» Description of the task
Write out every entry, unchanged. Skip any picture.

(Beginning of Input data)

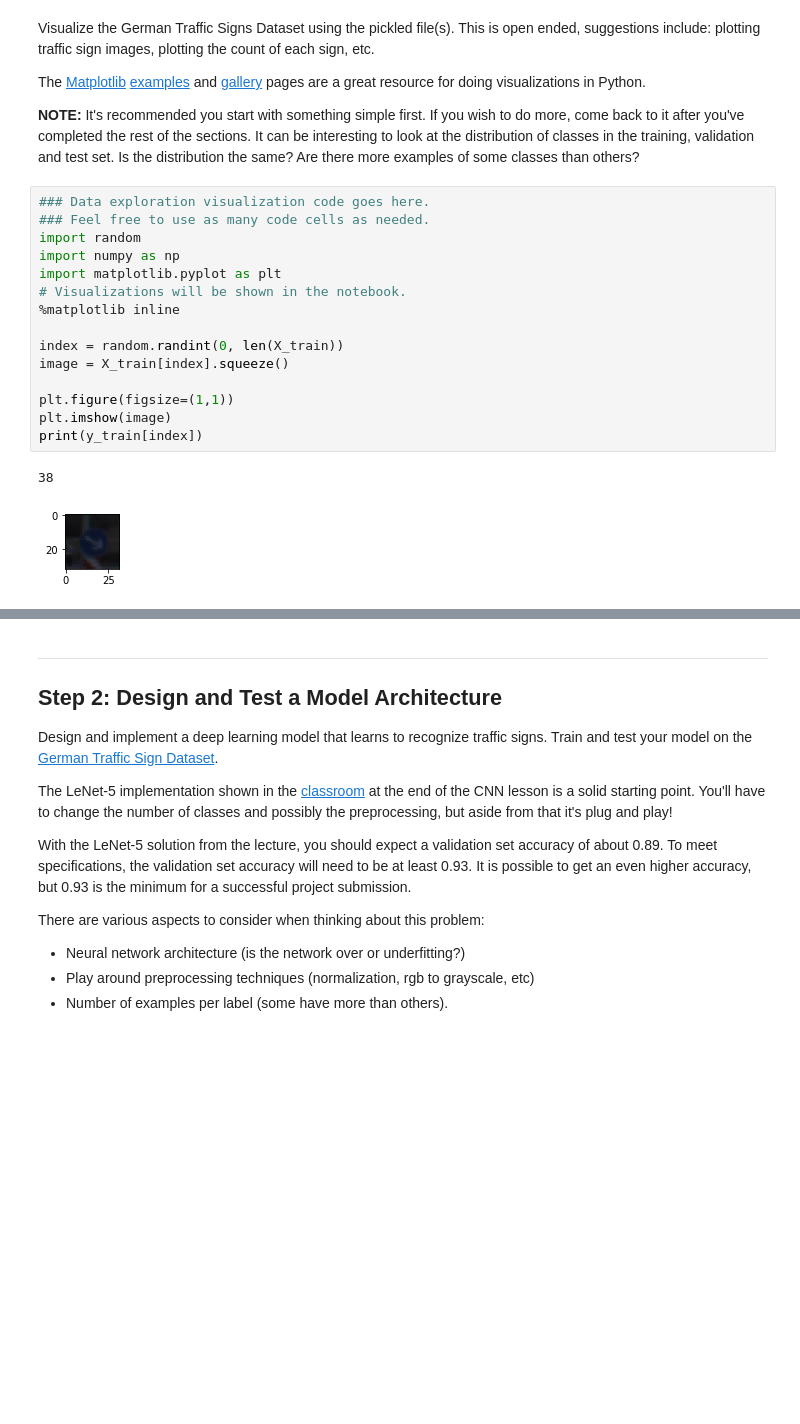
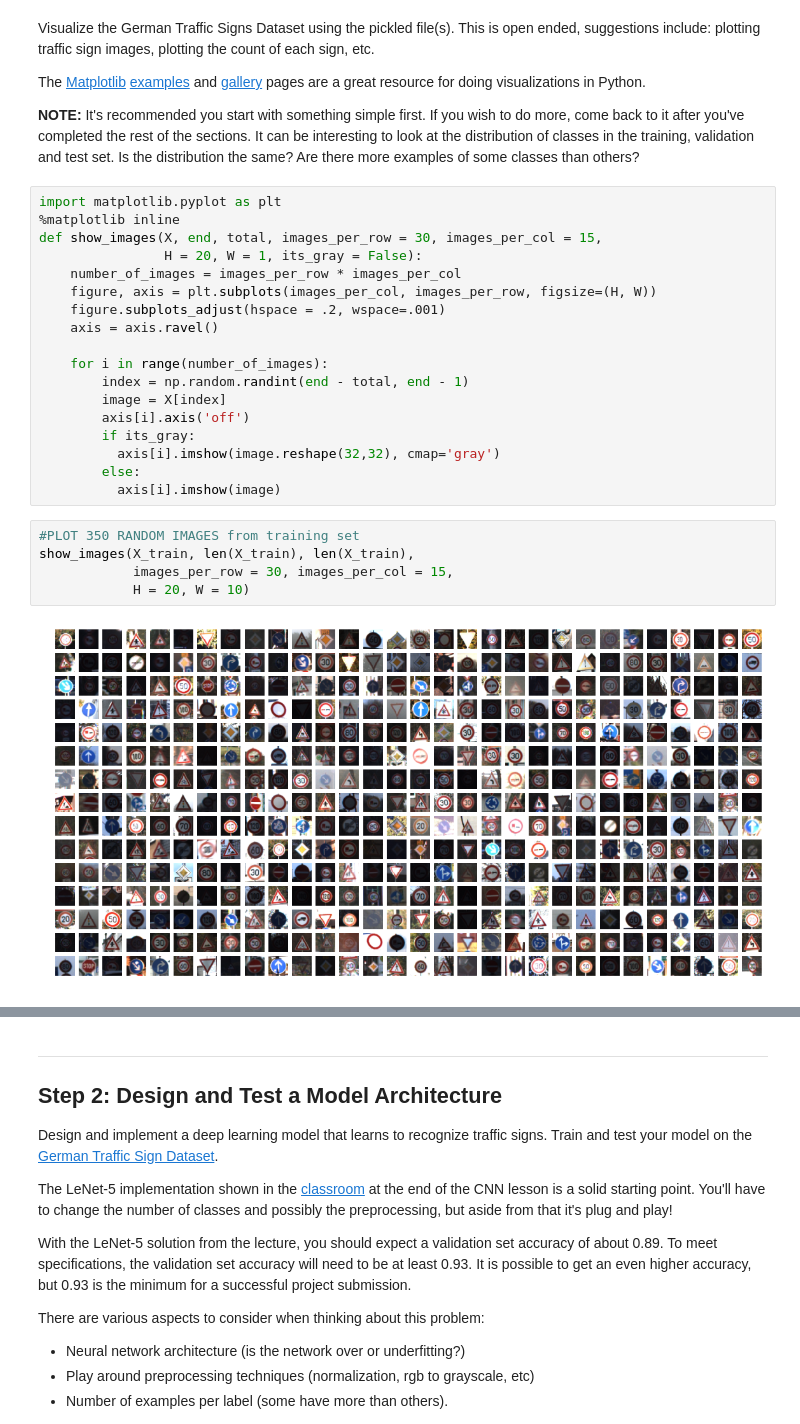
Before and after one commit to jinay1991/CarND-Traffic-Sign-Classifier-Project, a Jupyter notebook: Traffic_Sign_Classifier.ipynb, the cells around one changed output, grey strips where cells are left out. Drawn from its saved outputs; the diff is of its cells as text; blank space fills up the shorter version.

```diff
--- a/Traffic_Sign_Classifier.ipynb
+++ b/Traffic_Sign_Classifier.ipynb
@@ -140,21 +145,28 @@ Visualize the German Traffic Signs Dataset using the pickled file(s). This is op
 The [Matplotlib](http://matplotlib.org/) [examples](http://matplotlib.org/examples/index.html) and [gallery](http://matplotlib.org/gallery.html) pages are a great resource for doing visualizations in Python.
 
 **NOTE:** It's recommended you start with something simple first. If you wish to do more, come back to it after you've completed the rest of the sections. It can be interesting to look at the distribution of classes in the training, validation and test set. Is the distribution the same? Are there more examples of some classes than others?
-# %%
-### Data exploration visualization code goes here.
-### Feel free to use as many code cells as needed.
-import random
-import numpy as np
-import matplotlib.pyplot as plt
-# Visualizations will be shown in the notebook.
-%matplotlib inline
-
-index = random.randint(0, len(X_train))
-image = X_train[index].squeeze()
-
-plt.figure(figsize=(1,1))
-plt.imshow(image)
-print(y_train[index])
-# %% [output]
-38
-[figure, removed]
+# %%
+import matplotlib.pyplot as plt
+%matplotlib inline
+def show_images(X, end, total, images_per_row = 30, images_per_col = 15,
+                H = 20, W = 1, its_gray = False):
+    number_of_images = images_per_row * images_per_col
+    figure, axis = plt.subplots(images_per_col, images_per_row, figsize=(H, W))
+    figure.subplots_adjust(hspace = .2, wspace=.001)
+    axis = axis.ravel()
+
+    for i in range(number_of_images):
+        index = np.random.randint(end - total, end - 1)
+        image = X[index]
+        axis[i].axis('off')
+        if its_gray:
+          axis[i].imshow(image.reshape(32,32), cmap='gray')
+        else:
+          axis[i].imshow(image)
+# %%
+#PLOT 350 RANDOM IMAGES from training set
+show_images(X_train, len(X_train), len(X_train),
+            images_per_row = 30, images_per_col = 15,
+            H = 20, W = 10)
+# %% [output]
+[figure, added]
```
Also changed, not shown: parts of 64 cells of this notebook, 7 other files.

(End of Input data)

» Result of this exercise
Before and after one commit to jinay1991/CarND-Traffic-Sign-Classifier-Project, a Jupyter notebook: Traffic_Sign_Classifier.ipynb, the cells around one changed output, grey strips where cells are left out. Drawn from its saved outputs; the diff is of its cells as text; blank space fills up the shorter version.

```diff
--- a/Traffic_Sign_Classifier.ipynb
+++ b/Traffic_Sign_Classifier.ipynb
@@ -140,21 +145,28 @@ Visualize the German Traffic Signs Dataset using the pickled file(s). This is op
 The [Matplotlib](http://matplotlib.org/) [examples](http://matplotlib.org/examples/index.html) and [gallery](http://matplotlib.org/gallery.html) pages are a great resource for doing visualizations in Python.
 
 **NOTE:** It's recommended you start with something simple first. If you wish to do more, come back to it after you've completed the rest of the sections. It can be interesting to look at the distribution of classes in the training, validation and test set. Is the distribution the same? Are there more examples of some classes than others?
-# %%
-### Data exploration visualization code goes here.
-### Feel free to use as many code cells as needed.
-import random
-import numpy as np
-import matplotlib.pyplot as plt
-# Visualizations will be shown in the notebook.
-%matplotlib inline
-
-index = random.randint(0, len(X_train))
-image = X_train[index].squeeze()
-
-plt.figure(figsize=(1,1))
-plt.imshow(image)
-print(y_train[index])
-# %% [output]
-38
-[figure, removed]
+# %%
+import matplotlib.pyplot as plt
+%matplotlib inline
+def show_images(X, end, total, images_per_row = 30, images_per_col = 15,
+                H = 20, W = 1, its_gray = False):
+    number_of_images = images_per_row * images_per_col
+    figure, axis = plt.subplots(images_per_col, images_per_row, figsize=(H, W))
+    figure.subplots_adjust(hspace = .2, wspace=.001)
+    axis = axis.ravel()
+
+    for i in range(number_of_images):
+        index = np.random.randint(end - total, end - 1)
+        image = X[index]
+        axis[i].axis('off')
+        if its_gray:
+          axis[i].imshow(image.reshape(32,32), cmap='gray')
+        else:
+          axis[i].imshow(image)
+# %%
+#PLOT 350 RANDOM IMAGES from training set
+show_images(X_train, len(X_train), len(X_train),
+            images_per_row = 30, images_per_col = 15,
+            H = 20, W = 10)
+# %% [output]
+[figure, added]
```
Also changed, not shown: parts of 64 cells of this notebook, 7 other files.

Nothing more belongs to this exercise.